written by William Henry Davies
|New Poems (1907)||Link to further information|
We children every morn would wait
For Catharine, at the garden gate;
Behind school-time, her sunny hair
Would melt the master's frown of care,
What time his hand but threatened pain,
Shaking aloft his awful cane;
So here one summer's morn we wait
For Catharine at the garden gate.
To Dave I say - 'There's sure to be
Some coral isle unknown at sea,
And - if I see it first - 'tis mine!
But I'll give it to Catharine.'
'When she grows up,' says Dave to me,
'Some ruler in a far countree,
Where every voice but his is dumb,
Owner of pearls, and gold, and gum,
Will build for her a shining throne,
Higher than his, and near his own;
And he, who would not list before,
Will listen to Catharine, and adore
Her face and form; and,' Dave went on -
When came a man there pale and wan,
Whose face was dark and wet though kind,
He, coming there, seemed like a wind
Whose breath is rain, yet will not stop
To give the parched flowers a drop:
'Go, children, to your school,' he said -
'And tell the master Catharine's dead.'

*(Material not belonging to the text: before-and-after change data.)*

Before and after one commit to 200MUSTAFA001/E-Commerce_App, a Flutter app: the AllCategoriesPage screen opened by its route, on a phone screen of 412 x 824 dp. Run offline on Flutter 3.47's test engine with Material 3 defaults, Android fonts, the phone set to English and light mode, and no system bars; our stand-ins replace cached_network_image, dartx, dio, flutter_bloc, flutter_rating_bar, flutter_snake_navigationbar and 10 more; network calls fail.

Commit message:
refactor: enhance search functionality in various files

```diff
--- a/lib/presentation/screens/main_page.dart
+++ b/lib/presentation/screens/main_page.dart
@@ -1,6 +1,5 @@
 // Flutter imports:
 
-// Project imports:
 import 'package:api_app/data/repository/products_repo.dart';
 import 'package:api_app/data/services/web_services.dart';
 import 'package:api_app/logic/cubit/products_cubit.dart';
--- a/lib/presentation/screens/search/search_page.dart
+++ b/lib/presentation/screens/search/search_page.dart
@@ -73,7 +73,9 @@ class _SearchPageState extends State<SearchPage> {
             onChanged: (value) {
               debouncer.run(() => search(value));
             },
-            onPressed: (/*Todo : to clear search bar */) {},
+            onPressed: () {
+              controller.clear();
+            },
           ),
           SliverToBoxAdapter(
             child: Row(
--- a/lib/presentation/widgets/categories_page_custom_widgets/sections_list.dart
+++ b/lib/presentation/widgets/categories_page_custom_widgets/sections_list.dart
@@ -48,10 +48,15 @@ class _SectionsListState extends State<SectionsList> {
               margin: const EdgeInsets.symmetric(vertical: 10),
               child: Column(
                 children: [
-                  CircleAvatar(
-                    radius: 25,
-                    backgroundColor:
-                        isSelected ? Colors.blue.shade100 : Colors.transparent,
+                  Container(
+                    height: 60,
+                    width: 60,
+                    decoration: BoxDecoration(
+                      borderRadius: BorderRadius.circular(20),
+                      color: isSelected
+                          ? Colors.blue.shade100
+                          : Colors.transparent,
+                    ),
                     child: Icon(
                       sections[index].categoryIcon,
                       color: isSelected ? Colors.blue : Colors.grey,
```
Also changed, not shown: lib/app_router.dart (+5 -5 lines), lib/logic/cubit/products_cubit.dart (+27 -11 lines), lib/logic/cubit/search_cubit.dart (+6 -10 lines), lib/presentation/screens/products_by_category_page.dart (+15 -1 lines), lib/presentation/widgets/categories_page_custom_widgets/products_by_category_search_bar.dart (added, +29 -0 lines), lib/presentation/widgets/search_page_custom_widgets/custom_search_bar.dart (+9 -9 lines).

|This work is in the public domain in countries where the copyright term is the author's life plus 70 years or less.|